Try it: Word for word, output the data, with none of its pictures.

*** Begin section ***

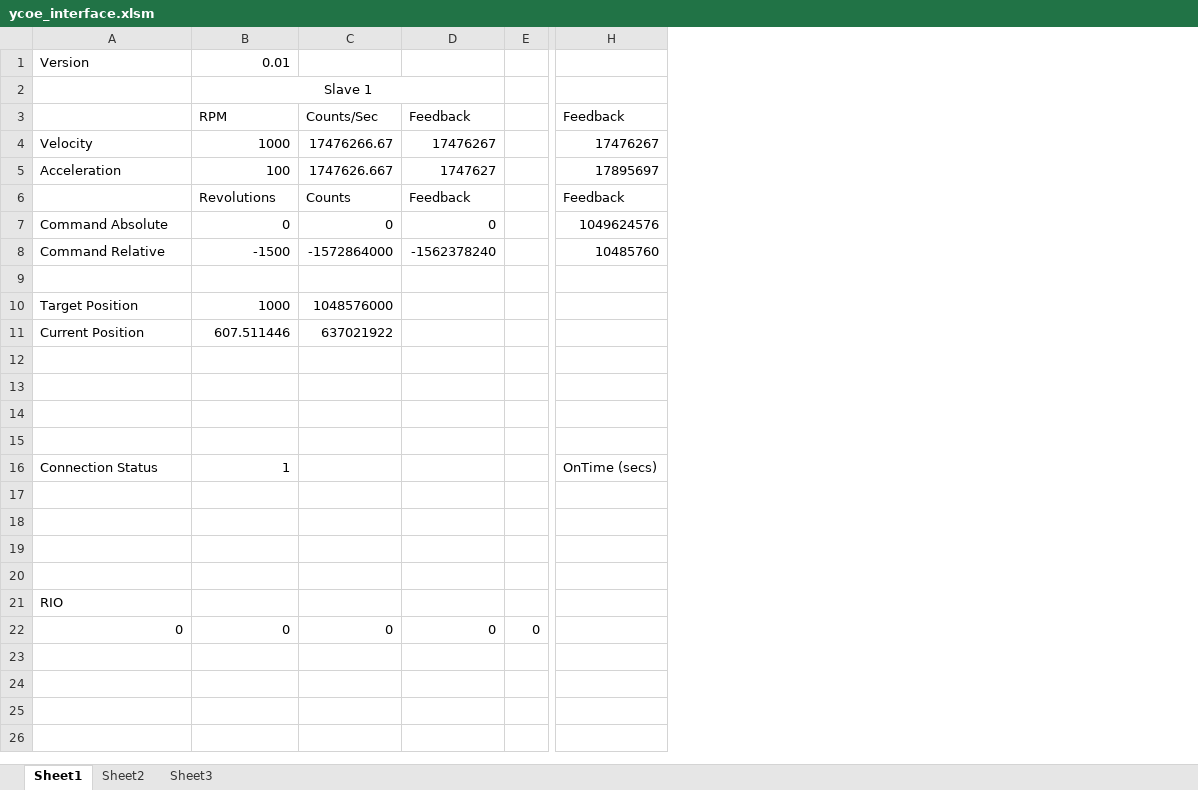
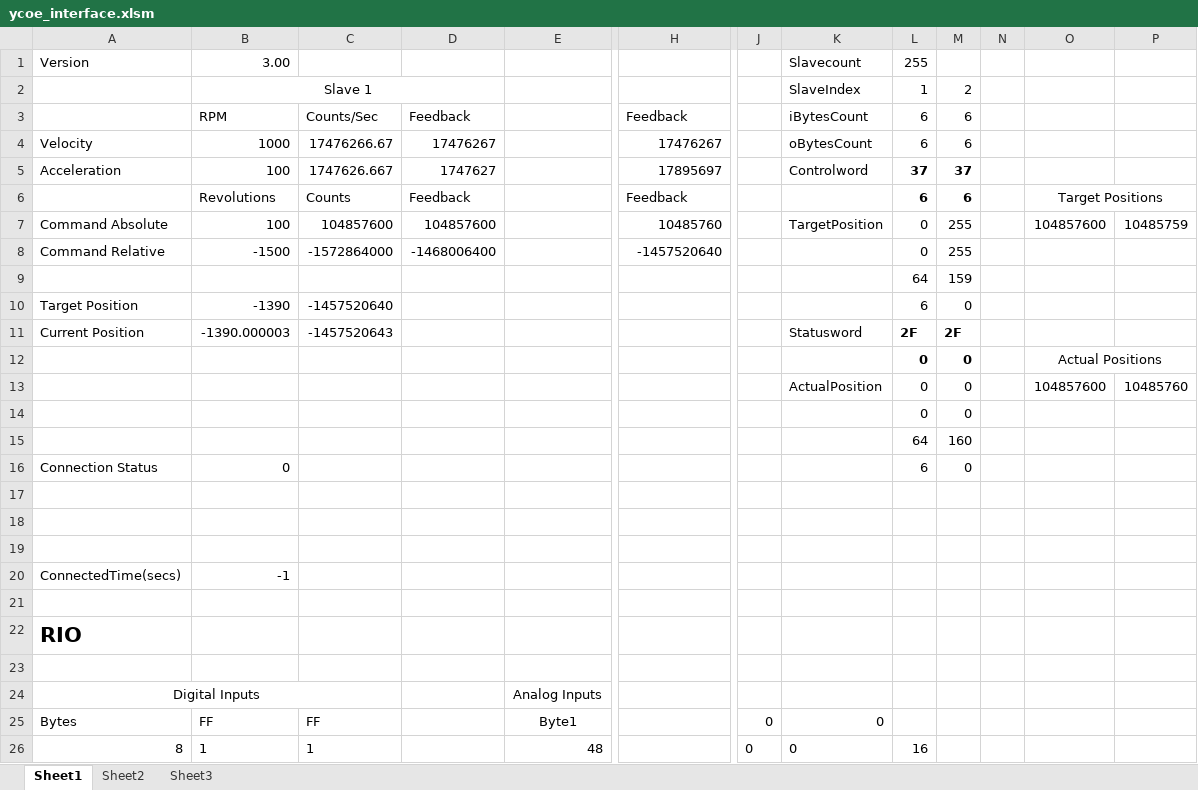
Before and after one commit to mgautam/YaskawaCoE, an Excel workbook: gui/Windows/ycoe_setup_x64/ycoe_setup_x64/source_files/Desktop/ycoe_interface.xlsm, sheet Sheet1, drawn as a sheet; only a part is shown, gaps mark what is left out; values as stored, in another font and other column widths than the file's, no borders; charts and pictures not drawn; removed rows and columns are numbered as before the commit, all else as after; rows hold the shown columns only; the diff covers the shown part only; the diff names each change by its address in the sheet, - before the commit and + after, or states it on an @@ line.

```diff
--- a/gui/Windows/ycoe_setup_x64/ycoe_setup_x64/source_files/Desktop/ycoe_interface.xlsm (sheet Sheet1)
+++ b/gui/Windows/ycoe_setup_x64/ycoe_setup_x64/source_files/Desktop/ycoe_interface.xlsm (sheet Sheet1)
-column E, row 22: 0
+column E, empty
+column J, empty
+column K, rows 1-5: Slavecount | SlaveIndex | iBytesCount | oBytesCount | Controlword; row 13: ActualPosition
+column L, rows 1-6: 255 | 1 | 6 | 6 | 37 | 6; rows 8-10: 0 | 64 | 6; rows 12-15: 0 | 0 | 0 | 64
+column M, rows 2-6: 2 | 6 | 6 | 37 | 6; rows 8-10: 255 | 159 | 0; rows 12-15: 0 | 0 | 0 | 160
+column N, empty
+column O, row 6: Target Positions; rows 12-13: Actual Positions | 104857600
+column P, row 13: 10485760
-B1: 0.01
+B1: 3.00
-row 7: Command Absolute | 0 | 0 | 0 |  | 1049624576
+row 7: Command Absolute | 100 | 104857600 | 104857600 |  | 10485760 |  | TargetPosition | 0 | 255 |  | 104857600 | 10485759
-D8: -1562378240
+D8: -1468006400
-H8: 10485760
+H8: -1457520640
-row 9: (empty)
+row 9:  |  |  |  |  |  |  |  | 64 | 159
-B10: 1000
+B10: -1390
-C10: 1048576000
+C10: -1457520640
-row 11: Current Position | 607.511446 | 637021922
+row 11: Current Position | -1390.000003 | -1457520643 |  |  |  |  | Statusword | 2F | 2F
-row 12: (empty)
+row 12:  |  |  |  |  |  |  |  | 0 | 0 |  | Actual Positions
-row 13: (empty)
+row 13:  |  |  |  |  |  |  | ActualPosition | 0 | 0 |  | 104857600 | 10485760
-row 14: (empty)
+row 14:  |  |  |  |  |  |  |  | 0 | 0
-row 15: (empty)
+row 15:  |  |  |  |  |  |  |  | 64 | 160
-row 16: Connection Status | 1 |  |  |  | OnTime (secs)
+row 16: Connection Status | 0 |  |  |  |  |  |  | 6 | 0
+row 20: ConnectedTime(secs) | -1
-A22 bold: off
+A22 bold: on, text size: larger
-row 23: 0 | 0 | 0 | 0 | 0
+row 23: (empty)
+row 24: Digital Inputs |  |  |  | Analog Inputs
+row 25: Bytes | FF | FF |  | Byte1 |  | 0 | 0
+row 26: 8 | 1 | 1 |  | 48 |  | 0 | 0 | 16
```
Also changed, not shown: 8 added rows elsewhere in this sheet, charts or pictures, gui/Windows/ycoe_setup_x86/ycoe_setup_x86/source_files/Desktop/ycoe_interface.xlsm, 3 other files.
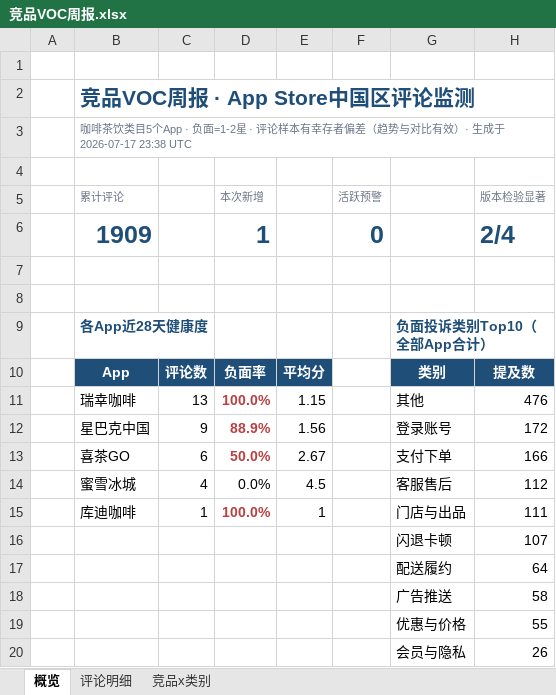
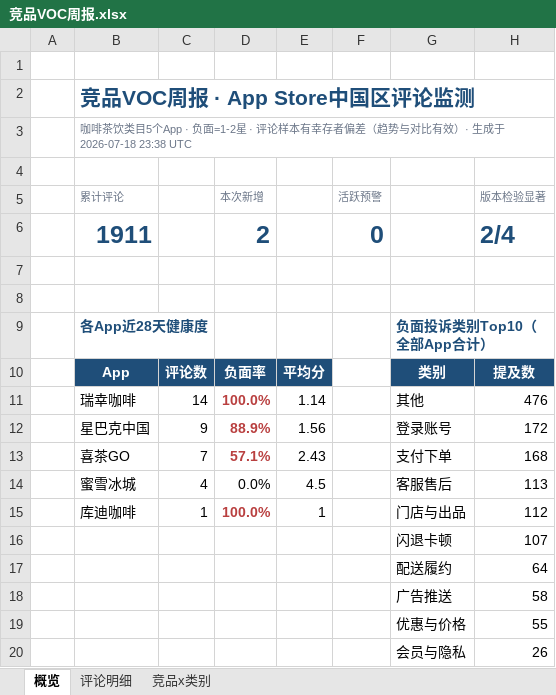
Before and after one commit to EGG-ZERO/appstore-voc-radar, an Excel workbook: reports/竞品VOC周报.xlsx, sheet 概览, drawn as a sheet; values as stored, in another font and other column widths than the file's, no borders; charts and pictures and conditional formats not drawn; removed rows and columns are numbered as before the commit, all else as after; the diff names each change by its address in the sheet, - before the commit and + after, or states it on an @@ line.

```diff
--- a/reports/竞品VOC周报.xlsx (sheet 概览)
+++ b/reports/竞品VOC周报.xlsx (sheet 概览)
-B3 (累计评论): …生成于 2026-07-17 23:38 UTC
+B3 (累计评论): …生成于 2026-07-18 23:38 UTC
-B6 (累计评论): 1909
+B6 (累计评论): 1911
-D6 (本次新增): 1
+D6 (本次新增): 2
-C11: 13
+C11: 14
-E11: 1.15
+E11: 1.14
-row 13:  | 喜茶GO | 6 | 50.0% | 2.67 |  | 支付下单 | 166
+row 13:  | 喜茶GO | 7 | 57.1% | 2.43 |  | 支付下单 | 168
-H14 (版本检验显著): 112
+H14 (版本检验显著): 113
-H15 (版本检验显著): 111
+H15 (版本检验显著): 112
```
Also changed, not shown: sheet 评论明细, sheet 竞品x类别, 4 other files.
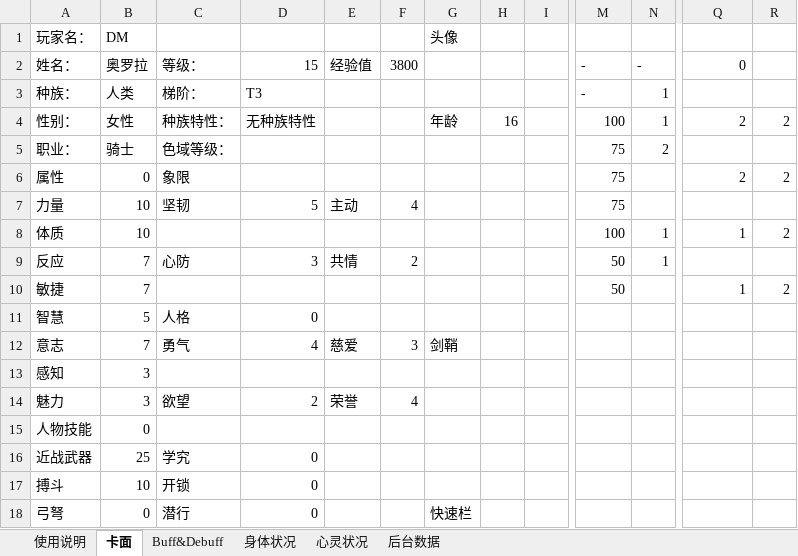
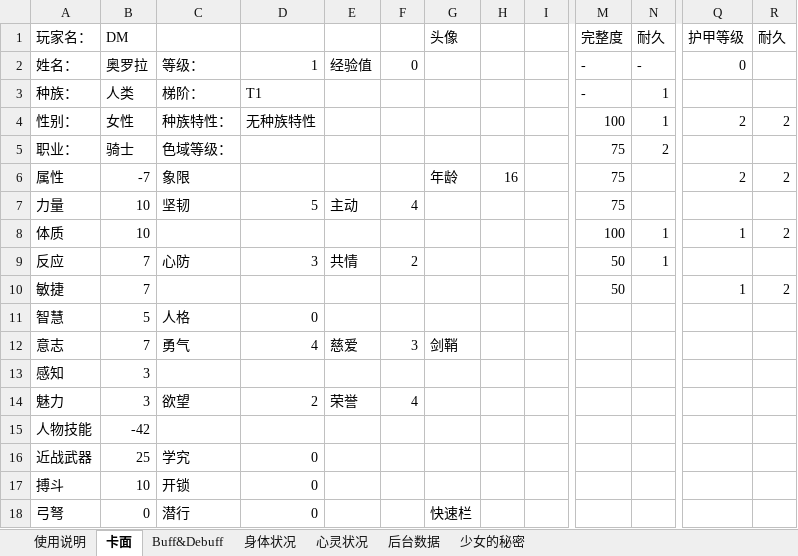
Before and after one commit to mie001/Crisom-dungeon, an Excel workbook: 深红地牢2期模板.xlsx, sheet 卡面, drawn as a sheet; only a part is shown, gaps mark what is left out; values as stored, in another font and other column widths than the file's, no borders; conditional formats not drawn; the diff names each change by its address in the sheet, - before the commit and + after, or states it on an @@ line.

```diff
--- a/深红地牢2期模板.xlsx (sheet 卡面)
+++ b/深红地牢2期模板.xlsx (sheet 卡面)
+sheet tab: 少女的秘密
-M1: (empty)
+M1: 完整度
-N1: (empty)
+N1: 耐久
-Q1: (empty)
+Q1: 护甲等级
-R1: (empty)
+R1: 耐久
-D2: 15
+D2: 1
-F2: 3800
+F2: 0
-D3: T3
+D3: T1
-G4 (头像): 年龄
+G4 (头像): (empty)
-H4: 16
+H4: (empty)
-B6 (DM): 0
+B6 (DM): -7
-G6 (头像): (empty)
+G6 (头像): 年龄
-H6: (empty)
+H6: 16
-B15 (DM): 0
+B15 (DM): -42
```
Also changed, not shown: sheet 后台数据, 2 other files.
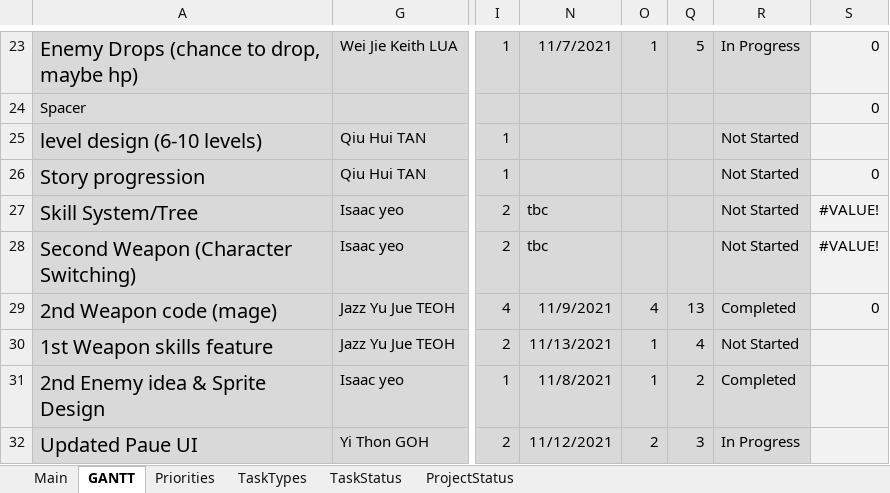
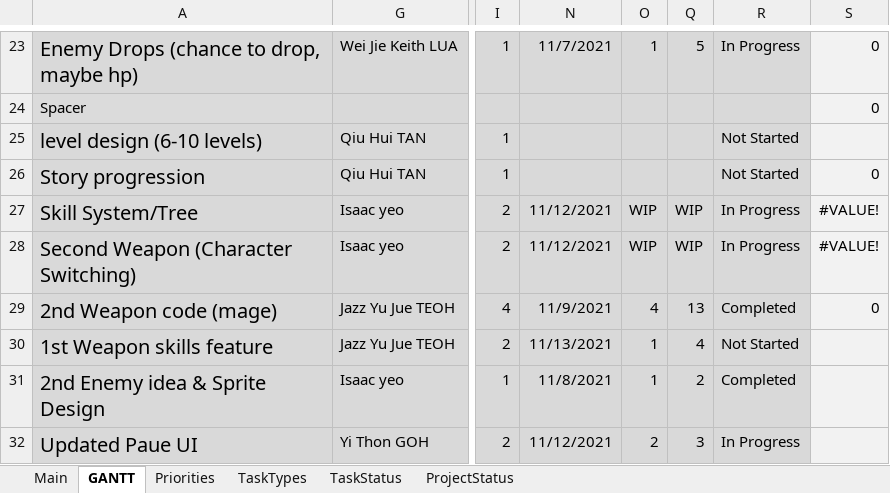
Before and after one commit to Hapemo/Skeleton-Party, an Excel workbook: Skeleton_Party_production_plan.xlsx, sheet GANTT, drawn as a sheet; only a part is shown, gaps mark what is left out; values as stored, in another font and other column widths than the file's, no borders; charts and pictures and conditional formats not drawn; the diff names each change by its address in the sheet, - before the commit and + after, or states it on an @@ line.

Commit message:
Update Skeleton_Party_production_plan.xlsx

```diff
--- a/Skeleton_Party_production_plan.xlsx (sheet GANTT)
+++ b/Skeleton_Party_production_plan.xlsx (sheet GANTT)
-N27:N28: tbc
+N27:N28: 11/12/2021
-O27:O28: (empty)
+O27:O28: WIP
-Q27:Q28: (empty)
+Q27:Q28: WIP
-R27:R28: Not Started
+R27:R28: In Progress
```
Also changed, not shown: sheet Main.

*** End section ***

Output for this exercise:
Before and after one commit to mgautam/YaskawaCoE, an Excel workbook: gui/Windows/ycoe_setup_x64/ycoe_setup_x64/source_files/Desktop/ycoe_interface.xlsm, sheet Sheet1, drawn as a sheet; only a part is shown, gaps mark what is left out; values as stored, in another font and other column widths than the file's, no borders; charts and pictures not drawn; removed rows and columns are numbered as before the commit, all else as after; rows hold the shown columns only; the diff covers the shown part only; the diff names each change by its address in the sheet, - before the commit and + after, or states it on an @@ line.

```diff
--- a/gui/Windows/ycoe_setup_x64/ycoe_setup_x64/source_files/Desktop/ycoe_interface.xlsm (sheet Sheet1)
+++ b/gui/Windows/ycoe_setup_x64/ycoe_setup_x64/source_files/Desktop/ycoe_interface.xlsm (sheet Sheet1)
-column E, row 22: 0
+column E, empty
+column J, empty
+column K, rows 1-5: Slavecount | SlaveIndex | iBytesCount | oBytesCount | Controlword; row 13: ActualPosition
+column L, rows 1-6: 255 | 1 | 6 | 6 | 37 | 6; rows 8-10: 0 | 64 | 6; rows 12-15: 0 | 0 | 0 | 64
+column M, rows 2-6: 2 | 6 | 6 | 37 | 6; rows 8-10: 255 | 159 | 0; rows 12-15: 0 | 0 | 0 | 160
+column N, empty
+column O, row 6: Target Positions; rows 12-13: Actual Positions | 104857600
+column P, row 13: 10485760
-B1: 0.01
+B1: 3.00
-row 7: Command Absolute | 0 | 0 | 0 |  | 1049624576
+row 7: Command Absolute | 100 | 104857600 | 104857600 |  | 10485760 |  | TargetPosition | 0 | 255 |  | 104857600 | 10485759
-D8: -1562378240
+D8: -1468006400
-H8: 10485760
+H8: -1457520640
-row 9: (empty)
+row 9:  |  |  |  |  |  |  |  | 64 | 159
-B10: 1000
+B10: -1390
-C10: 1048576000
+C10: -1457520640
-row 11: Current Position | 607.511446 | 637021922
+row 11: Current Position | -1390.000003 | -1457520643 |  |  |  |  | Statusword | 2F | 2F
-row 12: (empty)
+row 12:  |  |  |  |  |  |  |  | 0 | 0 |  | Actual Positions
-row 13: (empty)
+row 13:  |  |  |  |  |  |  | ActualPosition | 0 | 0 |  | 104857600 | 10485760
-row 14: (empty)
+row 14:  |  |  |  |  |  |  |  | 0 | 0
-row 15: (empty)
+row 15:  |  |  |  |  |  |  |  | 64 | 160
-row 16: Connection Status | 1 |  |  |  | OnTime (secs)
+row 16: Connection Status | 0 |  |  |  |  |  |  | 6 | 0
+row 20: ConnectedTime(secs) | -1
-A22 bold: off
+A22 bold: on, text size: larger
-row 23: 0 | 0 | 0 | 0 | 0
+row 23: (empty)
+row 24: Digital Inputs |  |  |  | Analog Inputs
+row 25: Bytes | FF | FF |  | Byte1 |  | 0 | 0
+row 26: 8 | 1 | 1 |  | 48 |  | 0 | 0 | 16
```
Also changed, not shown: 8 added rows elsewhere in this sheet, charts or pictures, gui/Windows/ycoe_setup_x86/ycoe_setup_x86/source_files/Desktop/ycoe_interface.xlsm, 3 other files.
Before and after one commit to EGG-ZERO/appstore-voc-radar, an Excel workbook: reports/竞品VOC周报.xlsx, sheet 概览, drawn as a sheet; values as stored, in another font and other column widths than the file's, no borders; charts and pictures and conditional formats not drawn; removed rows and columns are numbered as before the commit, all else as after; the diff names each change by its address in the sheet, - before the commit and + after, or states it on an @@ line.

```diff
--- a/reports/竞品VOC周报.xlsx (sheet 概览)
+++ b/reports/竞品VOC周报.xlsx (sheet 概览)
-B3 (累计评论): …生成于 2026-07-17 23:38 UTC
+B3 (累计评论): …生成于 2026-07-18 23:38 UTC
-B6 (累计评论): 1909
+B6 (累计评论): 1911
-D6 (本次新增): 1
+D6 (本次新增): 2
-C11: 13
+C11: 14
-E11: 1.15
+E11: 1.14
-row 13:  | 喜茶GO | 6 | 50.0% | 2.67 |  | 支付下单 | 166
+row 13:  | 喜茶GO | 7 | 57.1% | 2.43 |  | 支付下单 | 168
-H14 (版本检验显著): 112
+H14 (版本检验显著): 113
-H15 (版本检验显著): 111
+H15 (版本检验显著): 112
```
Also changed, not shown: sheet 评论明细, sheet 竞品x类别, 4 other files.
Before and after one commit to mie001/Crisom-dungeon, an Excel workbook: 深红地牢2期模板.xlsx, sheet 卡面, drawn as a sheet; only a part is shown, gaps mark what is left out; values as stored, in another font and other column widths than the file's, no borders; conditional formats not drawn; the diff names each change by its address in the sheet, - before the commit and + after, or states it on an @@ line.

```diff
--- a/深红地牢2期模板.xlsx (sheet 卡面)
+++ b/深红地牢2期模板.xlsx (sheet 卡面)
+sheet tab: 少女的秘密
-M1: (empty)
+M1: 完整度
-N1: (empty)
+N1: 耐久
-Q1: (empty)
+Q1: 护甲等级
-R1: (empty)
+R1: 耐久
-D2: 15
+D2: 1
-F2: 3800
+F2: 0
-D3: T3
+D3: T1
-G4 (头像): 年龄
+G4 (头像): (empty)
-H4: 16
+H4: (empty)
-B6 (DM): 0
+B6 (DM): -7
-G6 (头像): (empty)
+G6 (头像): 年龄
-H6: (empty)
+H6: 16
-B15 (DM): 0
+B15 (DM): -42
```
Also changed, not shown: sheet 后台数据, 2 other files.
Before and after one commit to Hapemo/Skeleton-Party, an Excel workbook: Skeleton_Party_production_plan.xlsx, sheet GANTT, drawn as a sheet; only a part is shown, gaps mark what is left out; values as stored, in another font and other column widths than the file's, no borders; charts and pictures and conditional formats not drawn; the diff names each change by its address in the sheet, - before the commit and + after, or states it on an @@ line.

Commit message:
Update Skeleton_Party_production_plan.xlsx

```diff
--- a/Skeleton_Party_production_plan.xlsx (sheet GANTT)
+++ b/Skeleton_Party_production_plan.xlsx (sheet GANTT)
-N27:N28: tbc
+N27:N28: 11/12/2021
-O27:O28: (empty)
+O27:O28: WIP
-Q27:Q28: (empty)
+Q27:Q28: WIP
-R27:R28: Not Started
+R27:R28: In Progress
```
Also changed, not shown: sheet Main.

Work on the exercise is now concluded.